CHULA VISTA, Calif. — Momentum is a funny thing in sports. It can crystallize seemingly out of nowhere and vanish just as easily.
The American men’s and women’s rugby sevens teams know about that. Both squads turned lackluster performances at the 2018 World Cup into fabulous 2019 campaigns, finishing second in the world, their highest rankings ever. They hoped that success would catapult them into medal contention at the Tokyo Games in 2020.
The pandemic forced the teams to slam on the brakes. After more than a year with only a handful of matches during the pandemic, they will try to regain their magic at the Olympics on Monday, the first day of the rugby sevens tournament.
“Losing the 15 months has certainly hurt us in terms of momentum and the trajectory we were moving on,” Mike Friday, coach of the men’s team, said this month at the team’s training camp. “But we’re not alone. A lot of teams will feel undercooked going in. There’ll be a little bit of trepidation, anticipation, anxiety.”
Rugby sevens is an unforgiving sport, with matches lasting just 14 minutes with a two-minute break in the middle. With fewer players on the field, one mistake can lead to a deflating breakaway score. Margins are thin. The U.S. men’s team failed to advance to the knockout round at the Rio de Janeiro Games because it felt a point shy. A similar fate befell the team at the World Cup in San Francisco.
This year, the men’s side has been drawn the so-called group of death that includes a perennial powerhouse in South Africa, up-and-coming Ireland and a hard-hitting squad from Kenya.
“There’s no second chances,” said Stephen Tomasin, who is appearing in his first Olympics. “With how cutthroat our game is, one or two missed opportunities and you’re heading home a loser.”
July 25, 2021, 9:20 a.m. ET
Compounding matters, several of the team’s top players are coming back from injury, including team captain Madison Hughes and Folau Niua. Perry Baker, the World Rugby Sevens Player of the Year in 2017 and 2018, hurt his leg earlier this year. Another stalwart, Ben Pinkelman, dropped off the team because of a chronic back injury.
“The pandemic throws momentum out the window,” said Rupert Cox, a rugby commentator for NBC Sports. “The key issue are the players who are battling back from injury.”

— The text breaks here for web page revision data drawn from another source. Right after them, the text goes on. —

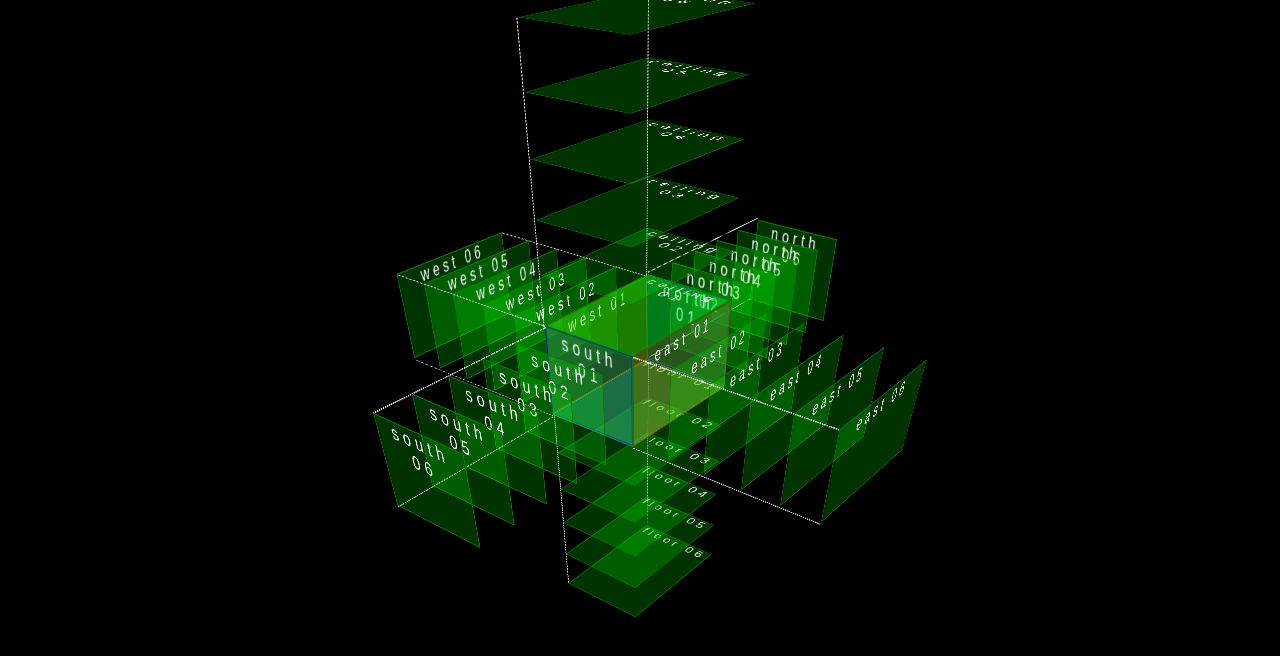
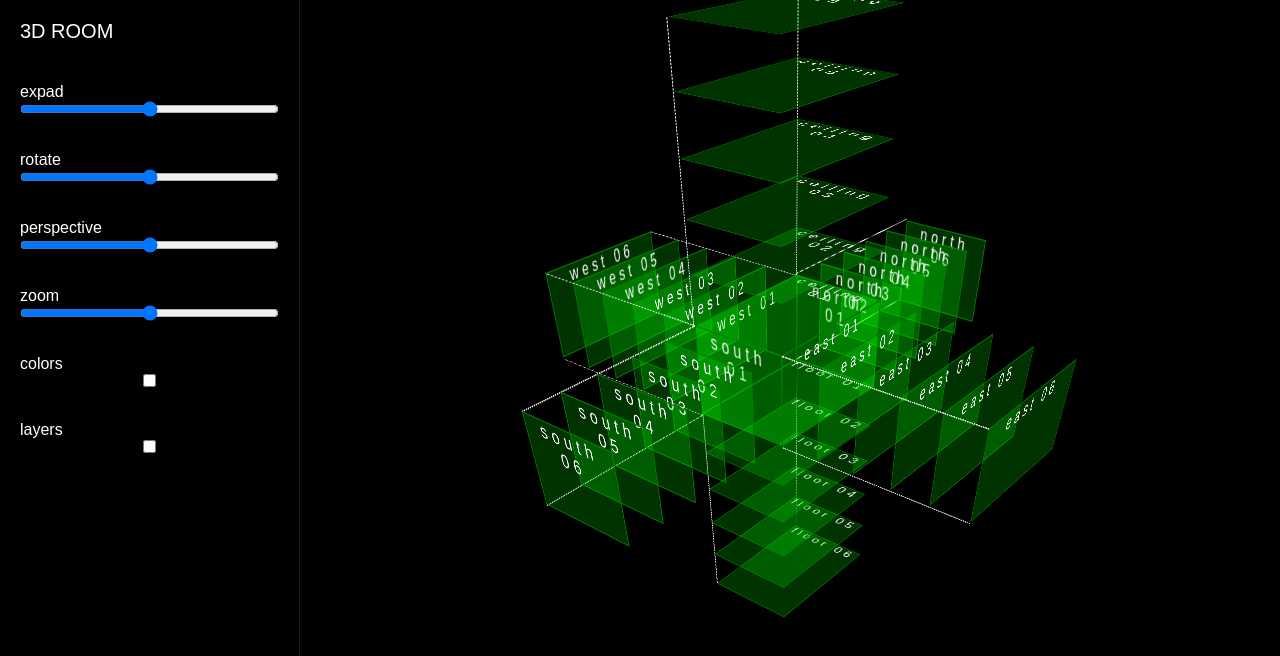
Before and after one commit to angelolucas/3d-room, a React app: page / in a window 1280 px wide. Shown: the top 656 px of the page. Built offline with nearby package versions, Linux system fonts and the light colour scheme; the HTML template or start-up script is replaced by a standard one.

Commit message:
static tools

```diff
--- a/src/App.css
+++ /dev/null
@@ -1,6 +0,0 @@
-body {
-  background: black;
-}
-* {
-  box-sizing: border-box;
-}
--- /dev/null
+++ b/src/Tools.css
@@ -0,0 +1,26 @@
+.title {
+  font-size: 20px;
+  font-weight: normal;
+  margin-bottom: 40px;
+}
+.tools {
+  position: fixed;
+  left: 0;
+  width: 300px;
+  height: 100vh;
+  padding: 20px;
+
+
+  background-color: rgba(0, 0, 0, 0.7);
+  border-right: 1px solid rgba(255, 255, 255, 0.1);
+  box-shadow: 0 0 30px rgba(0, 0, 0, 0.3);
+  z-index: 2;
+}
+
+.tool {
+  margin-bottom: 30px;
+  list-style: none;
+}
+.tool__input {
+  width: 100%;
+}
--- /dev/null
+++ b/src/Tools.js
@@ -0,0 +1,54 @@
+import React, { Component } from 'react';
+import './Tools.css';
+
+class Tools extends Component {
+  render() {
+    return (
+      <div className="tools">
+        <h1 className="title">3D ROOM</h1>
+        <form>
+          <ul>
+            <li className="tool">
+              <labe className="tool__label">
+                expad
+                <input className="tool__input" type="range"/>
+              </labe>
+            </li>
+            <li className="tool">
+              <label className="tool__label">
+                rotate
+                <input className="tool__input" type="range"/>
+              </label>
+            </li>
+            <li className="tool">
+              <label className="tool__label">
+                perspective
+                <input className="tool__input" type="range"/>
+              </label>
+            </li>
+            <li className="tool">
+              <label className="tool__label">
+                zoom
+                <input className="tool__input" type="range"/>
+              </label>
+            </li>
+            <li className="tool">
+              <label className="tool__label">
+                colors
+                <input className="tool__input" type="checkbox" />
+              </label>
+            </li>
+            <li className="tool">
+              <label className="tool__label">
+                layers
+                <input className="tool__input" type="checkbox" />
+              </label>
+            </li>
+          </ul>
+        </form>
+      </div>
+    )
+  }
+}
+
+export default Tools;
--- a/src/index.css
+++ b/src/index.css
@@ -1,5 +1,13 @@
 body {
+  background: black;
+  color: white;
   margin: 0;
   padding: 0;
   font-family: sans-serif;
 }
+* {
+  box-sizing: border-box;
+  padding: 0;
+  margin: 0;
+  list-style: none;
+}
--- a/src/index.js
+++ b/src/index.js
@@ -1,9 +1,13 @@
 import React from 'react';
 import ReactDOM from 'react-dom';
-import App from './App';
+import Tools from './Tools';
+import Room from './Room';
 import './index.css';
 
 ReactDOM.render(
-  <App />,
+  <div>
+    <Tools />
+    <Room />
+  </div>,
   document.getElementById('root')
 );
--- a/src/room.css
+++ b/src/room.css
@@ -2,6 +2,18 @@
   --roomHeight: 80px;
   --roomLength: 150px;
   --roomWidth: 100px;
+}
+.room {
+  text-align: center;
+  color: white;
+  letter-spacing: 5px;
+  display: flex;
+  height: 100vh;
+  margin-left: 300px;
+  justify-content: center;
+  flex-direction: column;
+  perspective: 800px;
+  perspective-origin: 50% 100%;
 }
 .room__container {
   transform: rotateX(38deg) rotateZ(38deg);
@@ -13,18 +25,6 @@
 }
 .room__container * {
   transform-style: preserve-3d;
-}
-.room {
-  text-align: center;
-  color: white;
-  letter-spacing: 5px;
-  display: flex;
-  height: 100vh;
-  width: 100vw;
-  justify-content: center;
-  flex-direction: column;
-  perspective: 800px;
-  perspective-origin: 50% 100%;
 }
 .room__floor,
 .room__ceiling,
@@ -40,14 +40,8 @@
   top: 0;
   left: 0;
 }
-.room__floor {
-  background-color: rgba(255, 255, 255, 0.2);
-  border: 1px solid white;
-}
 .room__ceiling {
   transform: translateZ(var(--roomHeight));
-  background-color: rgba(0, 255, 0, 0.2);
-  border: 1px solid green;
 }
 
 /*  Walls
@@ -57,8 +51,6 @@
   width: var(--roomHeight);
   height: var(--roomLength);
   top: 0;
-  background-color: rgba(255, 0, 0, 0.2);
-  border: 1px solid red;
 }
 .room__wall--east {
   right: 0;
@@ -78,8 +70,6 @@
   width: var(--roomWidth);
   height: var(--roomHeight);
   left: 0;
-  border: 1px solid blue;
-  background-color: rgba(0, 0, 255, 0.2);
 }
 
 .room__wall--north {
```
Also changed, not shown: src/Room.js (renamed from src/App.js, +3 -4 lines).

Because of travel restrictions, the U.S. teams played in only a handful of tune up matches, including in Spain and Los Angeles, limiting their experience against their potential opponents. Training against each other can be tricky because the players want to go all-out, but don’t want to risk injuring themselves or their teammates.
“You want to get better and you want to them to get better, but it’s nothing like competing against someone that you don’t know,” said Kevon Williams, another first-time Olympian. “It’s kind of a real fine line. We need everybody to go up to 100 percent. If somebody is going 100 and somebody’s going 50 percent, there’s likely to be an injury.”
On paper, the women’s team has an easier path to a medal. It should beat China and Japan in the group stage, and perhaps knock off the Australians. In the knock out stage, Canada and New Zealand are among the toughest marks.
“According to Twitter, a New Zealand-U.S.A. final is what people want to see,” said Abby Gustaitis, a co-captain. “But we don’t want to look past our pool stages or the quarterfinals.”
Many members of the women’s team played other sports before rugby, which has made them an athletic group with speed, height and power. Gustaitis, for instance, played basketball before taking up rugby at 18 years old. Kristi Kirshe played soccer and football.
“I’m hard to tackle,” Kirshe said. “Growing up playing football as a kid, I’m not really afraid of the contact zone.”
Ultimately, both teams recognize that every team at some level will be rusty. The key will be jumping out to a fast start and not letting small mistakes derail their ambition.
“It’s the pinnacle event for us,” said Kris Thomas, another co-captain of the women’s side. “We play internationally quite often in rugby sevens. But this is the big dance that we’ve been preparing for.”